In the 1980s he was part of one of the most legendary WWE shows, now Billy Jack Haynes is facing murder charges: He allegedly shot his wife, who was suffering from dementia
Suspicion surrounding a WWE star of the 1980s: Ex-wrestler Billy Jack Haynes is facing charges for the alleged murder of his wife, who suffered from dementia.
The 70-year-old was arrested in his home town of Portland on Thursday for allegedly shooting his wife of 15 years, Janette Becraft. According to local media reports, the police were alerted to the sound of gunshots and Haynes is said to have barricaded himself in for hours before turning himself in.
Haynes is currently still in hospital for treatment for undisclosed reasons, according to a police statement, after which he will be transferred to prison and charged. The further background is unclear.
Biggest appearance at WWE Megashow
Haynes (real name: William Albert Haynes), who learned wrestling in Bret Hart’s father Stu Hart’s legendary “Dungeon”, was part of the then WWF between 1986 and 1988.
The hugely muscular heavyweight with the action star look had borrowed his character from the western series “Billy Jack”, he had been introduced as a challenger to the dazzling icon “Macho Man” Randy Savage, who held the Intercontinental title of the league at the time.
Haynes played his most famous match at the mega-event WrestleMania III in 1987, in the shadow of the big duel between Hulk Hogan and Andre the Giant. He faced the prematurely deceased Hercules Hernandez in a duel of musclemen.
Haynes was a convinced steroid user
Haynes, who retired from wrestling in 1996, enjoyed a reputation in the scene as an unpredictable figure. He cemented this reputation after his career with so-called “shoot interviews”, in which Haynes told wild anecdotes from his life as a wrestler, which often contradicted each other. He also made abstruse statements and theories about events such as the Chris Benoit murders
Haynes built up his muscle look with the help of steroids and defended the abuse, which was proven to be endemic in wrestling at the time, with conviction. “95 percent of wrestlers take steroids – the other 5 percent are idiots,” he said in an interview in 2006.

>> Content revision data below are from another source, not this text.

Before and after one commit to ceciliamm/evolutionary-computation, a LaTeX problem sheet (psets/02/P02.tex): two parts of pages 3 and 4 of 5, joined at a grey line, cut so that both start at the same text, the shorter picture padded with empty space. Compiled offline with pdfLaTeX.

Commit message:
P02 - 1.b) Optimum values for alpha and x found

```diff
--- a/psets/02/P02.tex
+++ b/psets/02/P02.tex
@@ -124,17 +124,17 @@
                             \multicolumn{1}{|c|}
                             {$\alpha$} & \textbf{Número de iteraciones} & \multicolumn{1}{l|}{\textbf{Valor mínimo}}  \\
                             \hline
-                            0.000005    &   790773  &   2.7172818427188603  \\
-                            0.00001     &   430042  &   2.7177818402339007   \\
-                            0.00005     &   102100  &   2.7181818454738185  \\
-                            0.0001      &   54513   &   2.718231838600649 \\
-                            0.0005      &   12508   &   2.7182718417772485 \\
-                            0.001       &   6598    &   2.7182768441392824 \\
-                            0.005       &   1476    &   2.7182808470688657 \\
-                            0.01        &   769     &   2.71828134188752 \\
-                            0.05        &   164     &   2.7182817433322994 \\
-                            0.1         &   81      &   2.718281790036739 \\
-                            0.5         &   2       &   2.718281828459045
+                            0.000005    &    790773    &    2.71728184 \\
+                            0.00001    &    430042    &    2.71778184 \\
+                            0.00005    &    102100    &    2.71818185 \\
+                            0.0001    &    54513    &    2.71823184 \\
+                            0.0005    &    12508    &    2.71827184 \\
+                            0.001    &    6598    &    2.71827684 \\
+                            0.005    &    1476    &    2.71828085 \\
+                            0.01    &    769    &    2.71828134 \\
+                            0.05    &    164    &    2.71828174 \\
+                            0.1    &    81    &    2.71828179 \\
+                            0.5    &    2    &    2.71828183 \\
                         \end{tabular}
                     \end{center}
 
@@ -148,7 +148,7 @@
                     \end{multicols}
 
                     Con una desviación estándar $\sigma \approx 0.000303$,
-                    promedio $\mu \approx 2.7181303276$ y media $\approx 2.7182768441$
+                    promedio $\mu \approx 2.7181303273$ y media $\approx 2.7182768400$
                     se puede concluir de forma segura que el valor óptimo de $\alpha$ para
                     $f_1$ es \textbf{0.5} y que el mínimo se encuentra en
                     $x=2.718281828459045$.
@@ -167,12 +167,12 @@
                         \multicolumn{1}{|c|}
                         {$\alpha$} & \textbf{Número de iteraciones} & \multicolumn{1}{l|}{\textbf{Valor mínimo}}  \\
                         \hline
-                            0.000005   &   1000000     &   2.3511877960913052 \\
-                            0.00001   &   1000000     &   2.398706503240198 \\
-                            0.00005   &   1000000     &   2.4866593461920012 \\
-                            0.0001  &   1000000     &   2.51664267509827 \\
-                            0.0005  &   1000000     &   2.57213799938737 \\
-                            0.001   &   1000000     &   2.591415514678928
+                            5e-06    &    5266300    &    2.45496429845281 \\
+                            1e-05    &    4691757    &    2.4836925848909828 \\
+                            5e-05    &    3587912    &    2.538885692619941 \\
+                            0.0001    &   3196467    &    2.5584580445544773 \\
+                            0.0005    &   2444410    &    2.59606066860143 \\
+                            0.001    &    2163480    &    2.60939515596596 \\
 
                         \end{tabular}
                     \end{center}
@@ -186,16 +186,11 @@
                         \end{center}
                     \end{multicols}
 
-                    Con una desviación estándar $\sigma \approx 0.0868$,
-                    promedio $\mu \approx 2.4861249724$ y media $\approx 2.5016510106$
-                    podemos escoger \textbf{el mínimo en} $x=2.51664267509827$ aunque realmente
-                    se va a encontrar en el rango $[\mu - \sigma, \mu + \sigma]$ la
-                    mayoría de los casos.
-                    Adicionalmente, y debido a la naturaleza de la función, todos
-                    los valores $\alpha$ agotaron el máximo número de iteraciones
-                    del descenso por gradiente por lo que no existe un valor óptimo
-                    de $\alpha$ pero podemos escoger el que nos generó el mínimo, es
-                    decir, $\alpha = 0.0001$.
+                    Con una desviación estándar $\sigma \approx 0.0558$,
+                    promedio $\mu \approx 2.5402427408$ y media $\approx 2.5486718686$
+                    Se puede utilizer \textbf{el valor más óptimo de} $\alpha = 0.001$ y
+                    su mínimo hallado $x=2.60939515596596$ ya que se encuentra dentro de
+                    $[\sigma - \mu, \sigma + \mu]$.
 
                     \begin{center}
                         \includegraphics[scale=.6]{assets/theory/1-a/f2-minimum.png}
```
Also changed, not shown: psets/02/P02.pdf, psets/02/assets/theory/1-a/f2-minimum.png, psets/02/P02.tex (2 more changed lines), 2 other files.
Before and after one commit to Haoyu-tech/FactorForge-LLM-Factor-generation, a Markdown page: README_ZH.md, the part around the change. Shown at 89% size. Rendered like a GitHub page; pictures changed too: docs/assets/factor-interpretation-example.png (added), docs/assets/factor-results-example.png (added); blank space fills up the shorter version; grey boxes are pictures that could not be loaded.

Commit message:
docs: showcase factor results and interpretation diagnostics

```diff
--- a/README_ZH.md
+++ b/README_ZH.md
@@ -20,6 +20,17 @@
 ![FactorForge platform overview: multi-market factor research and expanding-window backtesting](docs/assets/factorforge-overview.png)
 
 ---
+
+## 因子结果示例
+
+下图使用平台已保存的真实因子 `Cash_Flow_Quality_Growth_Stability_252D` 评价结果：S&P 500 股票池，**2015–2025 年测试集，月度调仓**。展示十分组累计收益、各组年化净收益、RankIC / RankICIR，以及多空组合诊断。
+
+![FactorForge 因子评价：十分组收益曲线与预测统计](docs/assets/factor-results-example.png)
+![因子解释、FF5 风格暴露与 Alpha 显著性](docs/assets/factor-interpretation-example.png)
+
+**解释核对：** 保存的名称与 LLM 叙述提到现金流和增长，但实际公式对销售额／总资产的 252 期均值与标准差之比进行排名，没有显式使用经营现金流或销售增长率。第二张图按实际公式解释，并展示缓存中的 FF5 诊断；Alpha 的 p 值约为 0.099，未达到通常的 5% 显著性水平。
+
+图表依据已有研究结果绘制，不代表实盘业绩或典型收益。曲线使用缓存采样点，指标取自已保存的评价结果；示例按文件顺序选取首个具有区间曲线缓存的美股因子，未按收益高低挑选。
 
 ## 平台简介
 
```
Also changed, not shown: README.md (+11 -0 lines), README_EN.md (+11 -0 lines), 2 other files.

After his career, Haynes suffered from health problems: in 2013, he was hospitalized due to complications from a severely enlarged heart artery and damage to his liver and kidneys, and he was later part of an unsuccessful class action lawsuit against WWE for consequential head injuries.